MediaFloQualcomm’s decision to shutter its once-vaunted mobile television product, FLO TV (a.k.a. MediaFlo), ought to send a clear message to the broadcast industry that subscriber fees for Mobile Digital Television (MDTV) are perhaps not the right way to go. Staci Kramer of PaidContent.org reported Monday that the service will “wind down by the end of the year.”

The company is in discussions with AT&T and Verizon about the future of its white-label wholesale service, which continues for now and includes the majority of its TV customers.

Qualcomm CEO Paul Jacobs acknowledged the consumer service’s problems earlier this summer and suggested the company might be better off focusing on using its spectrum and network to distribute other content. This shift places the emphasis on leasing the network, not programming for it.

According to Ms. Kramer, that spectrum is worth $2 billion, so don’t feel sorry for Qualcomm.

That may be comforting when it comes to dollars overall but it doesn’t make FLO TV less of a failure or MediaFlo so far less disappointing. Founded in 2004, the costly mobile TV venture attracted Verizon and AT&T as distribution partners but has been hampered by limited availability on devices and an inability to achieve full distribution. It launched direct-to-consumer FLO TV in 2008 but the marketing message was muddy and consumers weren’t as interested as the company thought in acquiring a separate device and paying a subscription for mobile TV. (emphasis mine)

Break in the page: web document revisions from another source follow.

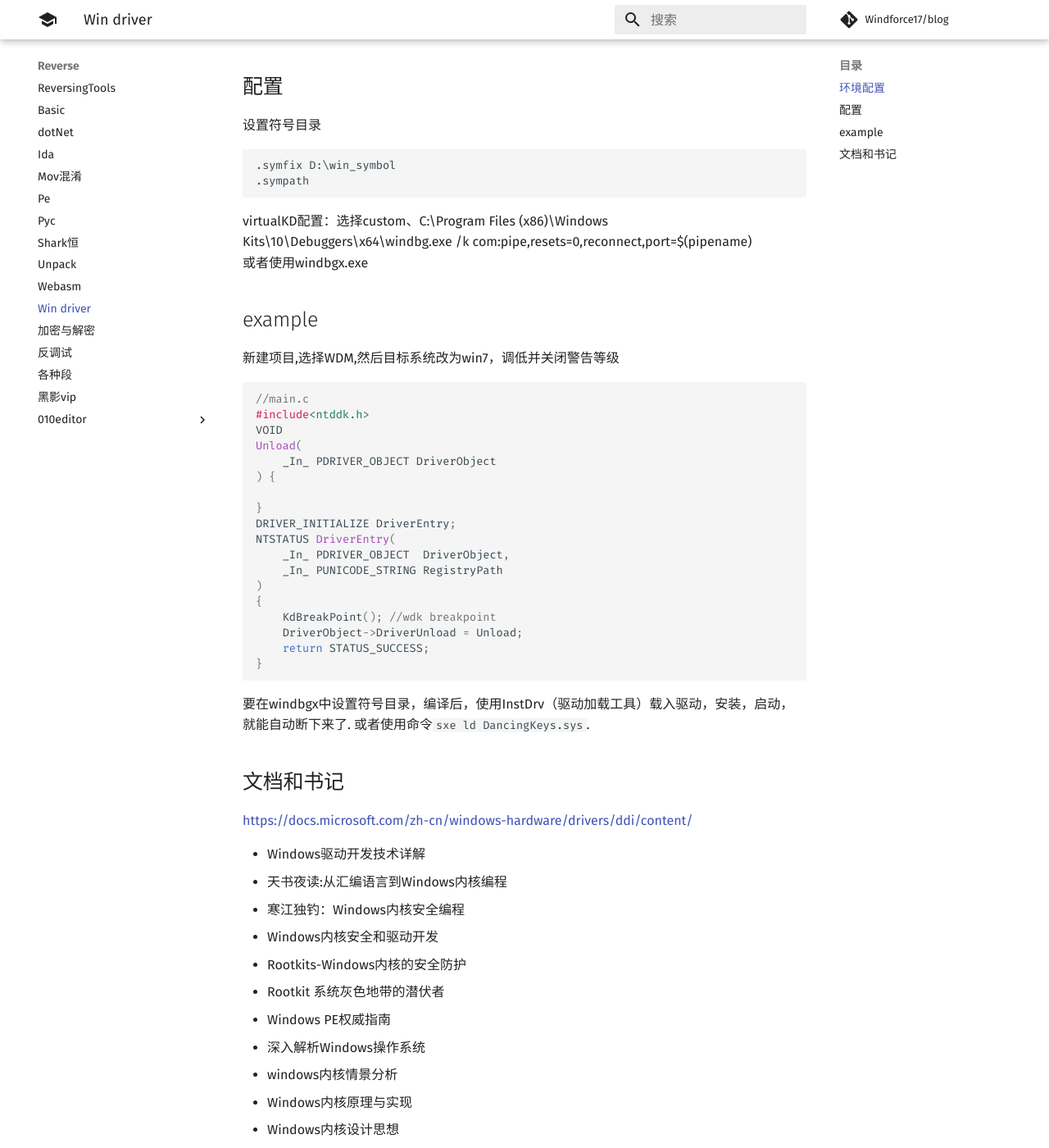
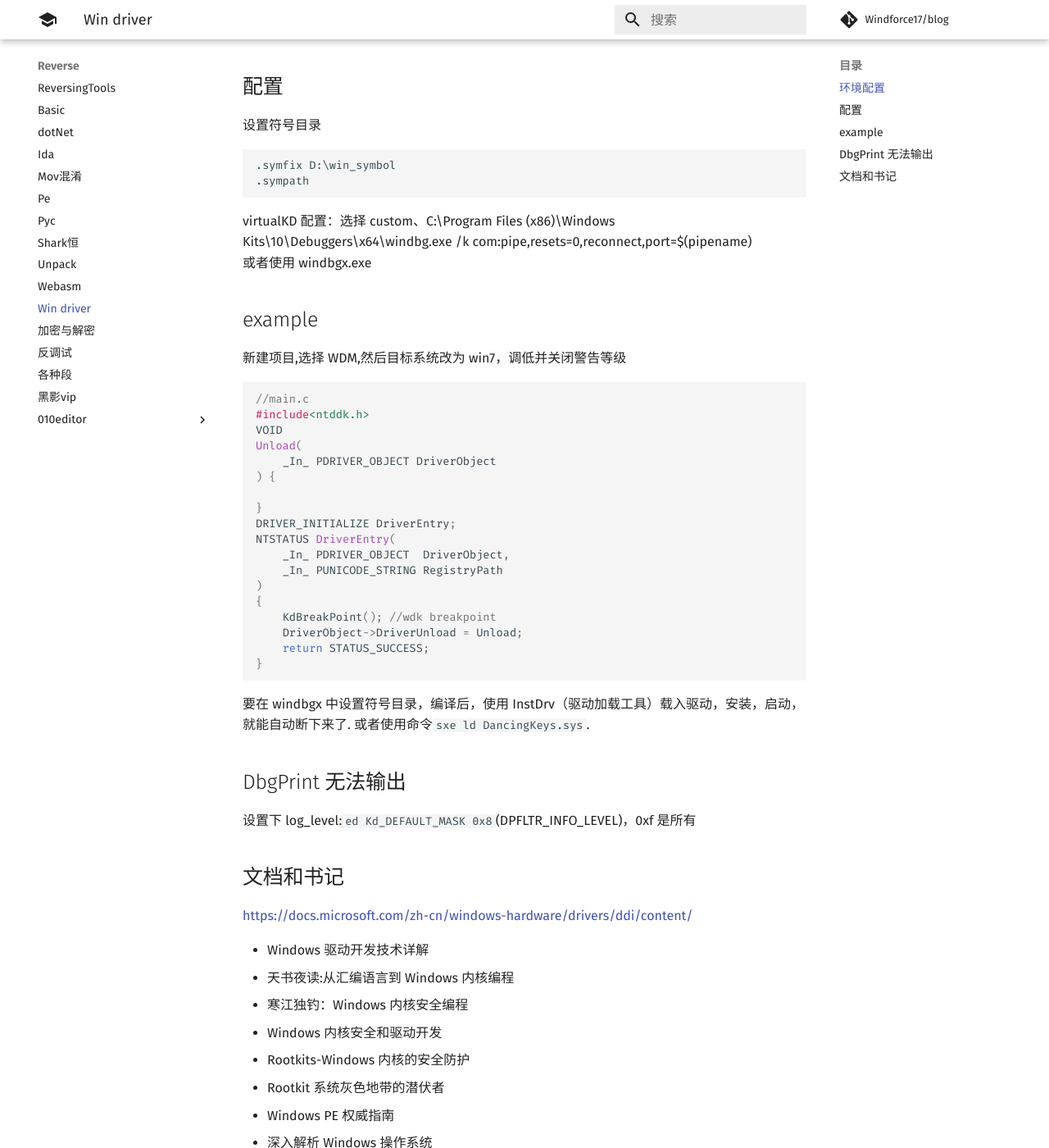
Before and after one commit to Windforce17/blog, an MkDocs documentation site: the page built from docs/reverse/win_driver.md, in a window 1280 px wide and 1400 px high, scrolled down 333 px. Shown: the whole window at 82% size. Built offline with MkDocs 1.6.1 and Material for MkDocs 9.7.7, drawn with Linux system fonts in a browser that asks for light colours; comment, search, counter and statistics services are not loaded; some of the changed text lies outside the part shown.

Commit message:
add driver

````diff
--- a/docs/reverse/win_driver.md
+++ b/docs/reverse/win_driver.md
@@ -1,20 +1,25 @@
 ## 环境配置
-vs WDK windbgx要安装
+
+vs WDK windbgx 要安装
 https://docs.microsoft.com/zh-cn/windows-hardware/drivers/
-VirtualKD 免去配置Windbg双击调试的步骤，提高响应速度
+VirtualKD 免去配置 Windbg 双击调试的步骤，提高响应速度
 http://sysprogs.com/legacy/virtualkd/download/
 
 ## 配置
+
 设置符号目录
+
 ```cmd
 .symfix D:\win_symbol
 .sympath
 ```
-virtualKD配置：选择custom、C:\Program Files (x86)\Windows Kits\10\Debuggers\x64\windbg.exe /k com:pipe,resets=0,reconnect,port=$(pipename)
-或者使用windbgx.exe
+
+virtualKD 配置：选择 custom、C:\Program Files (x86)\Windows Kits\10\Debuggers\x64\windbg.exe /k com:pipe,resets=0,reconnect,port=\$(pipename)
+或者使用 windbgx.exe
 
 ## example
-新建项目,选择WDM,然后目标系统改为win7，调低并关闭警告等级
+
+新建项目,选择 WDM,然后目标系统改为 win7，调低并关闭警告等级
 
 ```c
 //main.c
@@ -37,21 +42,27 @@
 }
 ```
 
-要在windbgx中设置符号目录，编译后，使用InstDrv（驱动加载工具）载入驱动，安装，启动，就能自动断下来了.
+要在 windbgx 中设置符号目录，编译后，使用 InstDrv（驱动加载工具）载入驱动，安装，启动，就能自动断下来了.
 或者使用命令`sxe ld DancingKeys.sys`.
+
+## DbgPrint 无法输出
+
+设置下 log_level:`ed Kd_DEFAULT_MASK 0x8`(DPFLTR_INFO_LEVEL)，0xf 是所有
+
 ## 文档和书记
+
 https://docs.microsoft.com/zh-cn/windows-hardware/drivers/ddi/content/
 
-* Windows驱动开发技术详解
-* 天书夜读:从汇编语言到Windows内核编程
-* 寒江独钓：Windows内核安全编程
-* Windows内核安全和驱动开发
-* Rootkits-Windows内核的安全防护
-* Rootkit 系统灰色地带的潜伏者
-* Windows PE权威指南
-* 深入解析Windows操作系统
-* windows内核情景分析
-* Windows内核原理与实现
-* Windows内核设计思想
-* Reversing Modern Malware and Next Generation Theats
-* https://github.com/ExpLife/awesome-windows-kernel-security-development
+- Windows 驱动开发技术详解
+- 天书夜读:从汇编语言到 Windows 内核编程
+- 寒江独钓：Windows 内核安全编程
+- Windows 内核安全和驱动开发
+- Rootkits-Windows 内核的安全防护
+- Rootkit 系统灰色地带的潜伏者
+- Windows PE 权威指南
+- 深入解析 Windows 操作系统
+- windows 内核情景分析
+- Windows 内核原理与实现
+- Windows 内核设计思想
+- Reversing Modern Malware and Next Generation Theats
+- https://github.com/ExpLife/awesome-windows-kernel-security-development
````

What people want with their portable device is unlimited texting and unlimited Internet. They’ll buy apps and pay for services like GPS Navigation, but, as Staci says, consumers aren’t interested in paying $14.99 a month for mobile TV. The one thing that Jacobs said might work is live sports, which brings me back to MDTV.

TV broadcast directly to your portable deviceRight now, the broadcast industry is split over whether MDTV should be subscription or free (advertiser-supported). I have been saying it should be free since I first heard of the concept, because it is the only way that local broadcasters can assume a role of relevancy in the new world. Some broadcast groups, however, want that “second revenue stream” as provided by subscriptions, but this will kill it. Firstly, any subscription fees would be split with either the phone manufacturer or the carrier or both. Secondly, there’s no demand for it. None. But portable, advertiser-supported broadcasting could be significant. It would garner a new type of video advertising, because, well, as Nexstar’s Perry Sook said last week at the Borrell mobile conference, if your portable device becomes your wallet (it will), then “your wallet will be in your TV, and your TV will be in your wallet.”

Broadcasters should accept the MediaFlo message for what it is — clear directions for the future of MDTV. Think about it. A broadcasting license would actually mean something again, because it would restore scarcity to an important facet of the digital video distribution system. We must get off the subscription bandwagon and unify with a “free” model.